When the holiday season arrives, I’m often reminded of Santa Claus’ list.
Growing up, if you you believe in Santa, you believe that you will land in one of two columns on that never-ending list — naughty or nice. It’s one of those things that keeps you, as a kid, in line. The idea that someone is watching you and judging whether you’re good or bad.
There’s something to that with us, as Pistons fans, in the instant-reaction era we live in.
We judge the team and its players on a nightly basis.
So, here, on Christmas Eve, I’m going to play the role of Santa. The Pistons, definitively naughty as a rotten basketball team with the worst record in the league, will play the role of the kids awaiting their placement on the naughty or nice list.

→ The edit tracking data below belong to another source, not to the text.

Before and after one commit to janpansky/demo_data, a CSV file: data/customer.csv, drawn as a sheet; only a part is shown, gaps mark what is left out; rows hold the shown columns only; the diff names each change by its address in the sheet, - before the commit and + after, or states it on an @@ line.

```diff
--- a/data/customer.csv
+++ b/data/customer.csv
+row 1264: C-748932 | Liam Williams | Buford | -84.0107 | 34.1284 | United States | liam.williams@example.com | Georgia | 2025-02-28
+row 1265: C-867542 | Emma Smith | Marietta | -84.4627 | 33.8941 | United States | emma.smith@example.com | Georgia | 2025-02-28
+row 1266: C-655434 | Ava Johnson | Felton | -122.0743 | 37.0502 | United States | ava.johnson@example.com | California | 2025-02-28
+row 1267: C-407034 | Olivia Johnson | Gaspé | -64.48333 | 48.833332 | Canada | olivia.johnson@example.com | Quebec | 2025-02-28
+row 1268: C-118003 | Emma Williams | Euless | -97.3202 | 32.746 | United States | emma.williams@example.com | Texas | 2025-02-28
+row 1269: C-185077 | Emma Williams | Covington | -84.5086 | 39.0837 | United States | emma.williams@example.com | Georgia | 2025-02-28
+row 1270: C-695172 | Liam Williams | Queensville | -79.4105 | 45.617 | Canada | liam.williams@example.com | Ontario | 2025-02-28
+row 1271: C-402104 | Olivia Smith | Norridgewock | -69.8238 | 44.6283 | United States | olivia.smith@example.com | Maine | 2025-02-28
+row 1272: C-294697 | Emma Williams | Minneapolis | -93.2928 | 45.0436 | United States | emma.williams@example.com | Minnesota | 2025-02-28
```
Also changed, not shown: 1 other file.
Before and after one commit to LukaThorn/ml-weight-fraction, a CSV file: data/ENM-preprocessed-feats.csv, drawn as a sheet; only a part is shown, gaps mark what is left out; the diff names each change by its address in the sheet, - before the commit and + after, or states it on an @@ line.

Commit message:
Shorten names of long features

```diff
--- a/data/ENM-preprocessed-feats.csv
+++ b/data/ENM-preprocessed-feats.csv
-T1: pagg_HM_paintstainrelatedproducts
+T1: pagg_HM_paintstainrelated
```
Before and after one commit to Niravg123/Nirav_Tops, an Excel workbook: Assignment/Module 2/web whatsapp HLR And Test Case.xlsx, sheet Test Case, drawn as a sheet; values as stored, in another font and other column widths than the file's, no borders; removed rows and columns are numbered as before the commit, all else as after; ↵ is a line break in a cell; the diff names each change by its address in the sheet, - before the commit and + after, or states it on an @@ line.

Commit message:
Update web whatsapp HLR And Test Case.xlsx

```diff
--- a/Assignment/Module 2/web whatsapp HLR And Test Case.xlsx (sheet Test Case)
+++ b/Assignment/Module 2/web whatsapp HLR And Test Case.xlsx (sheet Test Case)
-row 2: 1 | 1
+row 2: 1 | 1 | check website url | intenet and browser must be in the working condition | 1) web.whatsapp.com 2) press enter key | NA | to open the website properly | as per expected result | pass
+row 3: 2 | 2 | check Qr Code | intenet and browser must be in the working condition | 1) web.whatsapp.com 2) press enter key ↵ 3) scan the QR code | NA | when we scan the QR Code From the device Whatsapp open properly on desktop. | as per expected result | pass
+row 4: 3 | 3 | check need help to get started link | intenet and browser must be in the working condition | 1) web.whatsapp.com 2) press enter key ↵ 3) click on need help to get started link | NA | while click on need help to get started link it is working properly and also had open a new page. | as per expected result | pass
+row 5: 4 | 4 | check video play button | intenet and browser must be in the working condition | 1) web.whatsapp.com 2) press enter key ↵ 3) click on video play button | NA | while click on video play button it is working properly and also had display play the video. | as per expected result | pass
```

Saddiq Bey’s Shooting: I’ve spent a lot of time looking into this already, but Bey’s shooting struggles have really hindered his growth in his third year. He’s doing a lot of things well and has adjusted to a demotion to the bench admirably, but until he finds his touch from 3-point range, this team isn’t going to get any better.
Cory Joseph, Generally: I know he’s Dwane Casey’s pet player, and has been reasonably useful over the past few seasons, but he ain’t this year. Father Time has gotten the best of CoJo, who has fallen out of the rotation due to some naughty defense. He just can’t keep up and watching him navigate screens on the perimeter is like watching toddlers run into funhouse mirrors.
Bojan Bogdanovic Late in Games: I love Bogey and think he’s the best pure shooter the Pistons have had in years. This wouldn’t even be a conversation if Cade Cunningham were healthy, but it is hard to watch Bogdanovic isolate over and over again late in games. It’s a common thing for Casey’s teams to lean on their best scorer late in gams, but Bogdanovic is miscast for that solo-shot-creation role. He devolves into a turnover machine. Hopefully, more of that responsibility falls to Jaden Ivey and Killian Hayes in 2023.
Team Defense... Collectively: It’s just so bad. The Pistons allow 118 points per game, second worst in the NBA, and they’ve been brutal in the third quarter where teams just slice through them like a warm knife through butter. They’re 1-1 in games where their opponents score fewer than 100 points — a loss in LA to the Clippers and a road win over the Heat. What’s impressive... in a bad way, is that they’ve only held TWO TEAMS under 100 in 35 games! I understand they’re young, and their best scorer is also a bad defender, but this team is nipping at the heels of the 1967-68 squad that gave up a franchise-worst 120 points per game.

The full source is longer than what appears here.